An indication of the extent to which the authorities did go to try to obtain "evidence" relating to Arthur Donaldsonís activities is given by their treatment of other Nationalists like Muriel Gibson and Isa (Hillhouse) Fisher.

The events surrounding their searches of Muriel Gibsonís premises vary from the bizarre to the comic.

Muriel had been a supporter of the Nationalist cause since 1932 when she became a member of the National Party of Scotland in Glasgow. At the outbreak of war, she chose to join the Red Cross and eventually was called up to the Voluntary Aid Detachment, which gave clerical and administrative assistance to the army.

On 3rd May 1941 when she was billeted in Gilsochill School in Maryhill, she was awakened at 7am by the police who proceeded to search her quarters and belongings.

Muriel always had "her books" with her and, as it happened, one - which she admits she had not read - happened to be "Mein Kampf", which must have at least aroused suspicions as to the future loyalties of the young recruit!

Additional cause for concern was provided by copies of Arthur Donaldsonís monthly newsletter "Scottish News and Comment".

Murielís explanation for this was that she had been in the habit of getting eggs from Arthurís farm at Lugton and, in addition to supplying food for the body, he had thought it appropriate to sustain the mind as well by keeping her supplied with his own views on current events.

When the police officers escorted Muriel back to her home in West Regent Street, Glasgow her anxious Mother, Mrs Charlotte Gibson, awaited them. Mrs Gibson was small of stature but certainly no push over for the Glasgow Police.

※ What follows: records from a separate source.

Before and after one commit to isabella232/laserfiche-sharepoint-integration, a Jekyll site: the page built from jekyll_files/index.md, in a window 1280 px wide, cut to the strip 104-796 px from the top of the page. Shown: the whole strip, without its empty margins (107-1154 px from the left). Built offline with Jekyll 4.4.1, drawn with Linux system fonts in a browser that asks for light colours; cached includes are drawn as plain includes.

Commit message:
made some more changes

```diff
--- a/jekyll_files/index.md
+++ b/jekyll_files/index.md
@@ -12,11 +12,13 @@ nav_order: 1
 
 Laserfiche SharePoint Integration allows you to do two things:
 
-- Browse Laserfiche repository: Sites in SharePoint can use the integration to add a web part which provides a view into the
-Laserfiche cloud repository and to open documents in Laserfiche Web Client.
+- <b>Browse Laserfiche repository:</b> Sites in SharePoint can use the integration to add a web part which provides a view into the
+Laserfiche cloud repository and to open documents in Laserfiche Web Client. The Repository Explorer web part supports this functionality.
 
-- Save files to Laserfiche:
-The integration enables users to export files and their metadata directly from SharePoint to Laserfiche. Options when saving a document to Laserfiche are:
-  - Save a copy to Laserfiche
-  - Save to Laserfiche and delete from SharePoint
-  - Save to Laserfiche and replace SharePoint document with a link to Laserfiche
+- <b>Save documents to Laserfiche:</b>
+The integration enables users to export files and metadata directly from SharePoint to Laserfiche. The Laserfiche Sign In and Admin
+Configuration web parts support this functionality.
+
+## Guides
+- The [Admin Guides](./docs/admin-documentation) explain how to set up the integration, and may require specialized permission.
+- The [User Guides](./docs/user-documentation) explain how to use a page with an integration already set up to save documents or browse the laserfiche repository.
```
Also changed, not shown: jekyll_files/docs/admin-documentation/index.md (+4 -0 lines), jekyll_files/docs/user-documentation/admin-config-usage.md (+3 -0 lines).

One can picture her increasing agitation as she witnesed the search of the rooms, drawer by drawer, inch by inch before Muriel was conveyed to the Central Police Station.

Mrs Gibson summoned every bit of spirit in her 5 ft frame and cautioned the Police Officers over the tenement stair bannister, "Be sure and bring that girl back in the same condition that youíre taking her away!"

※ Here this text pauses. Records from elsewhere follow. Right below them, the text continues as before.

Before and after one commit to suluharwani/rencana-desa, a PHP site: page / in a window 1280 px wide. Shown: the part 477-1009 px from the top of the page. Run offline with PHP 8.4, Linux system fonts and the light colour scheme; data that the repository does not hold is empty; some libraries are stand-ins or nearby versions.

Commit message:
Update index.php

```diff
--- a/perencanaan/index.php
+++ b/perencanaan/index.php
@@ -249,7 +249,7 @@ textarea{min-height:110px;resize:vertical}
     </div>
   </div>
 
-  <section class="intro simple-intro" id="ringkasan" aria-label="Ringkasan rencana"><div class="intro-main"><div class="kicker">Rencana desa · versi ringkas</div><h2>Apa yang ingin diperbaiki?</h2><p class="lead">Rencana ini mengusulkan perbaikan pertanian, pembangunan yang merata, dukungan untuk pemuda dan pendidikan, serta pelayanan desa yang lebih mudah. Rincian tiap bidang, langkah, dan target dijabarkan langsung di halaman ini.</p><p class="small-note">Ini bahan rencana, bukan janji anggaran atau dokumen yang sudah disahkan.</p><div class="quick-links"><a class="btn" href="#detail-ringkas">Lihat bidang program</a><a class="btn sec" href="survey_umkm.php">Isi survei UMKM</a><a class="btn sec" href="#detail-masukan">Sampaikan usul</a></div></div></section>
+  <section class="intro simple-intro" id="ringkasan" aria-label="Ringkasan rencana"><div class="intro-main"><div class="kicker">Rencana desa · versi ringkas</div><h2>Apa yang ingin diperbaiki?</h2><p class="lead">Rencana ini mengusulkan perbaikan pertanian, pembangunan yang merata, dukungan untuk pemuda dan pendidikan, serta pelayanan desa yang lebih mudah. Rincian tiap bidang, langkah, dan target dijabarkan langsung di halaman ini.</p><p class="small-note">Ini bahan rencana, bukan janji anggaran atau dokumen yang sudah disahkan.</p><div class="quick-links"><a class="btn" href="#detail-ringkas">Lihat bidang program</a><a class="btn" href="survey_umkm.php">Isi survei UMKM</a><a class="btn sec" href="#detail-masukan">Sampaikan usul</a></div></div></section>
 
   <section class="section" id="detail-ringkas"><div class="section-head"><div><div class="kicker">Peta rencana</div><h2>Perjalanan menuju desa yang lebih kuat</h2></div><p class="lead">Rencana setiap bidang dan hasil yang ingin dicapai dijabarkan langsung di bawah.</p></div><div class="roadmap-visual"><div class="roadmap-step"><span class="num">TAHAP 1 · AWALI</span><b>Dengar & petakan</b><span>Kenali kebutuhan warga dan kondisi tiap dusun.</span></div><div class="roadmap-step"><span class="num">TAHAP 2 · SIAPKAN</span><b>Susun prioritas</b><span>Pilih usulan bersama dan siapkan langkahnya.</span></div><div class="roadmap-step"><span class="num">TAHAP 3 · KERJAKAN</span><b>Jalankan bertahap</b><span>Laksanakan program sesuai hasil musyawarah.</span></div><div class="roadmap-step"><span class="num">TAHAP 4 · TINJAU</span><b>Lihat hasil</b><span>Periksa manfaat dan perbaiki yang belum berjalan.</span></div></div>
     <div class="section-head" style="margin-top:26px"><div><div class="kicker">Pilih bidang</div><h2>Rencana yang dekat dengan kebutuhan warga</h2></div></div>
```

More importantly for the record is that Muriel Gibsonís future career in the army was one of great distinction and advancement. Having entered the ATS as a private, she achieved the rank of Major by the end of 1945 and eventually left the Womenís Royal Army Corps as a Lt Colonel. As they say "What would she have achieved had she read Mein Kampf?"

But this and other investigations go to prove that the authorities were really determined to seek out those who had relationships, albeit of a minor nature, with Nationalist leaders, particularly of the calibre of Arthur Donaldson in order to try to implicate those who appeared to be the great challenge to the established and establishmentís opinions and desires.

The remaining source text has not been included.